The Tangen collection is the largest collection of Finnish art beyond Finland’s borders. In this exhibition the Southern Norway Art Museum introduces Finland’s four initial pioneers in concrete art:  Birger Carlstedt, Sam Vanni, Ernst Mether-Borgström, and Lars-Gunnar Nordström.  

 CONCRETE! Is an exhibition based on and inspired by the exhibition The New Beauty. Modernist Highlights from the Tangen Collection, which was exhibited by Hamenlinna Museum in Finland in 2021. The curator team is comprised of Hanne Cecilie Gulstad and Frida Forsgren from the Southern Norway Art Museum and Timo Valjakkacurator of the Finnish exhibition The New Beauty. Modernist Highlights from the Nicolai Tangen Collection.   

The exhibition’s highlighted artists developed a concrete visual language using pure geometric shapes and colors, unrelated to natural forms. In Finland, as in the rest of the Western world after the Second World War, there was a pronounced need to create a new idiom, and in the concrete art the Finnish modernists found what the critics described as a new beauty. For nothing was more concrete and beautiful than a line, circle and square.

Finnish divisions  International impulses versus a Finnish purity

 After the independence (1917) Finnish society in the inter-war years was primarily concerned with liberation and construction. What then dominated the visual arts were evocative depictions of the Finnish landscape, folk life and interiors.  This was because the freshly independent nation sought to create a new identity for itself, a national culture that unified the populace. The few artists who experimented with abstract expression were ridiculed and given little leeway for pursuing this genre.

It was not until after the Second World War that a group of younger artists experimented and developed abstract art on impulses from French modernism. This idiom achieved a clearer foundation in Finnish art circles first in the 1950s. In the exhibition you will see how a figurative and narrative visual idiom from the early 1930s evolved into abstract and concrete art. We also show how concrete art morphed into minimalism and op-art.

Artists
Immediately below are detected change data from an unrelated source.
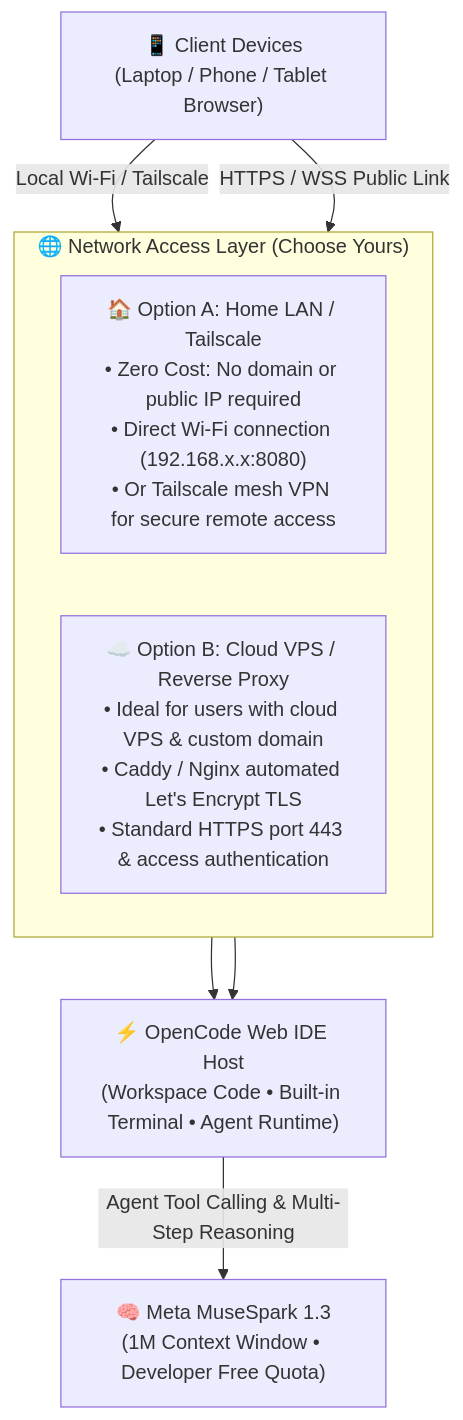
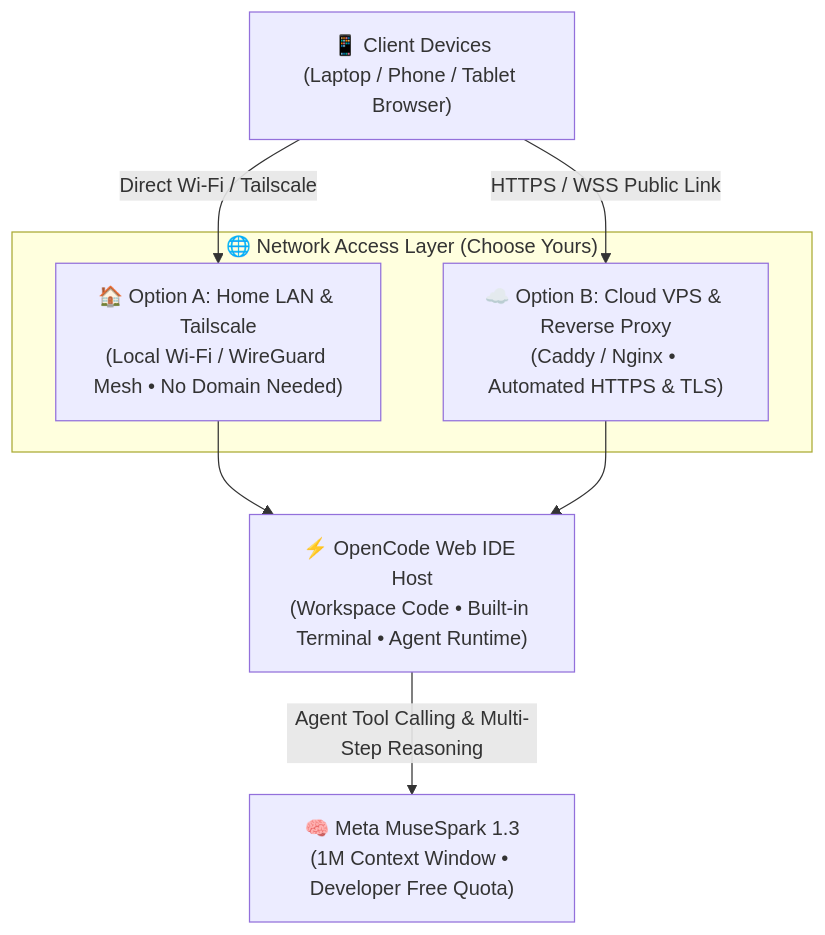
The diagram in src/content/blog/en/setup-opencode-remote-web-ide.md (zjshen14/zjshen14.github.io), drawn with Mermaid before and after one commit. The commit also changed 2 other files, not shown here.

Commit message:
fix: adjust Mermaid cluster padding and refine diagram nodes to prevent box overflow

````diff
--- a/src/content/blog/en/setup-opencode-remote-web-ide.md
+++ b/src/content/blog/en/setup-opencode-remote-web-ide.md
@@ -26,19 +26,18 @@
 ```mermaid
 flowchart TD
     Client["📱 Client Devices<br/>(Laptop / Phone / Tablet Browser)"]
 
     subgraph NetworkAccess ["🌐 Network Access Layer (Choose Yours)"]
-        direction LR
-        LAN["🏠 Option A: Home LAN / Tailscale<br/>• Zero Cost: No domain or public IP required<br/>• Direct Wi-Fi connection (192.168.x.x:8080)<br/>• Or Tailscale mesh VPN for secure remote access"]
-        Proxy["☁️ Option B: Cloud VPS / Reverse Proxy<br/>• Ideal for users with cloud VPS & custom domain<br/>• Caddy / Nginx automated Let's Encrypt TLS<br/>• Standard HTTPS port 443 & access authentication"]
+        LAN["🏠 Option A: Home LAN & Tailscale<br/>(Local Wi-Fi / WireGuard Mesh • No Domain Needed)"]
+        Proxy["☁️ Option B: Cloud VPS & Reverse Proxy<br/>(Caddy / Nginx • Automated HTTPS & TLS)"]
     end
 
     OpenCode["⚡ OpenCode Web IDE Host<br/>(Workspace Code • Built-in Terminal • Agent Runtime)"]
     LLM["🧠 Meta MuseSpark 1.3<br/>(1M Context Window • Developer Free Quota)"]
 
-    Client -->|"Local Wi-Fi / Tailscale"| LAN
+    Client -->|"Direct Wi-Fi / Tailscale"| LAN
     Client -->|"HTTPS / WSS Public Link"| Proxy
     LAN --> OpenCode
     Proxy --> OpenCode
     OpenCode -->|"Agent Tool Calling & Multi-Step Reasoning"| LLM
 ```
````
Juhana Blomstedt / Birger Carlstedt / Gösta Diehl / Carolus Enckell / Outi Ikkala / Vladimir Kopteff /
Matii Kujasalo / Wäinö Kunnas / Edvin Lydén / Ernst Mether-Borgström / Olli Miettinen / Lars-Gunnar Nordström / Paul Osipow / Tuulikki Pietilä / Pentti Tulla / Sam Vanni